“I’ve been involved in the trucking industry for a long time, and have participated in a number of the ATA’s technical and maintenance events over the years,” said Loose. “The basic philosophy of the ATA aligns very neatly with my own, you start with the outcomes that industry needs, then develop a product to meet these expectations. You then make sure that your product works and is safe in all conditions.

 

“I have a keen interest in vehicle safety. One issue at the moment is brake compatibility between trucks and trailers, which can easily create some big safety issues.
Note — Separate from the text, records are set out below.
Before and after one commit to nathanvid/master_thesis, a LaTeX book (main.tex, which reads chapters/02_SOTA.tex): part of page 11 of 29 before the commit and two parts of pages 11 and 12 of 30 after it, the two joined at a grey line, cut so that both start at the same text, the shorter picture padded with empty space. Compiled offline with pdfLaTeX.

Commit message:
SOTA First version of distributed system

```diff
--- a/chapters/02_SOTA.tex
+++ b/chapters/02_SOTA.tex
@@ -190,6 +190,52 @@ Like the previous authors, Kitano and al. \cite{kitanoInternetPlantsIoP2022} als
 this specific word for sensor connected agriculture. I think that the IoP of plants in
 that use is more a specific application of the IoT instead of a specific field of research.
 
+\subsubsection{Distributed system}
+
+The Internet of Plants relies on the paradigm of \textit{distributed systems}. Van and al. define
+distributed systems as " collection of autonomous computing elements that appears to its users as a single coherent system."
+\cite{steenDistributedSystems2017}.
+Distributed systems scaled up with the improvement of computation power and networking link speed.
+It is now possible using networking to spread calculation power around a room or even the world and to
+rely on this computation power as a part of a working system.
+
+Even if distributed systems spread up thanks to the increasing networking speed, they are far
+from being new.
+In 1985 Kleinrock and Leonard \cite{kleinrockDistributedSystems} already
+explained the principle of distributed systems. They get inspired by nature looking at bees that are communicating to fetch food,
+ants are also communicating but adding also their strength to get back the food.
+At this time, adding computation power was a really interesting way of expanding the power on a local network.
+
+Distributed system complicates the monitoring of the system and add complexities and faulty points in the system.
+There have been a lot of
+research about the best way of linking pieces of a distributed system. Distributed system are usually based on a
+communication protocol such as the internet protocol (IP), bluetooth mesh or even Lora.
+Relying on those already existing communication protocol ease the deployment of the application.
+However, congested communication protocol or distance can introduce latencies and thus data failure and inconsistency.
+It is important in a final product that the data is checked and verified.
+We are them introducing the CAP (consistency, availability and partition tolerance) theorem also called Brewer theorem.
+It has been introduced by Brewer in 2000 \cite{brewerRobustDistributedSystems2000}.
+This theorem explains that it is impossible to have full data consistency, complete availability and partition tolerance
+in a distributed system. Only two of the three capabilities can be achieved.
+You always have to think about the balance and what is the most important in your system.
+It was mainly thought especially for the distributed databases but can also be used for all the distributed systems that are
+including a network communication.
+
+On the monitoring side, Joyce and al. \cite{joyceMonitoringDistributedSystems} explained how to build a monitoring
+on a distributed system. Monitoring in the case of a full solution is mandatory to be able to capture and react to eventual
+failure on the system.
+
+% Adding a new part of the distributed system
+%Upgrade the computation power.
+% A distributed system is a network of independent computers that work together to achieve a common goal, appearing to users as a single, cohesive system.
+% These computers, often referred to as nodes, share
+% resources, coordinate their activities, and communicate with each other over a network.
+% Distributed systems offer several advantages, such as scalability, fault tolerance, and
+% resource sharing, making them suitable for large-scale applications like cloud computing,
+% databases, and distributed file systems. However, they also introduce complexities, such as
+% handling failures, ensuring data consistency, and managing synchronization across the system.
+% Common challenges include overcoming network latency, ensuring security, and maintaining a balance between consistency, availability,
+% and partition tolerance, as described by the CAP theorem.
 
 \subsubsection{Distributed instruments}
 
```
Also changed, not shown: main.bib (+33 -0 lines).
I look forward to creating some industry discussion and providing technical advice on issues like these in my role with the ATA.”

 

Chris holds a Bachelor of Engineering (Mechanical) from Monash University, and is a qualified HC truck driver.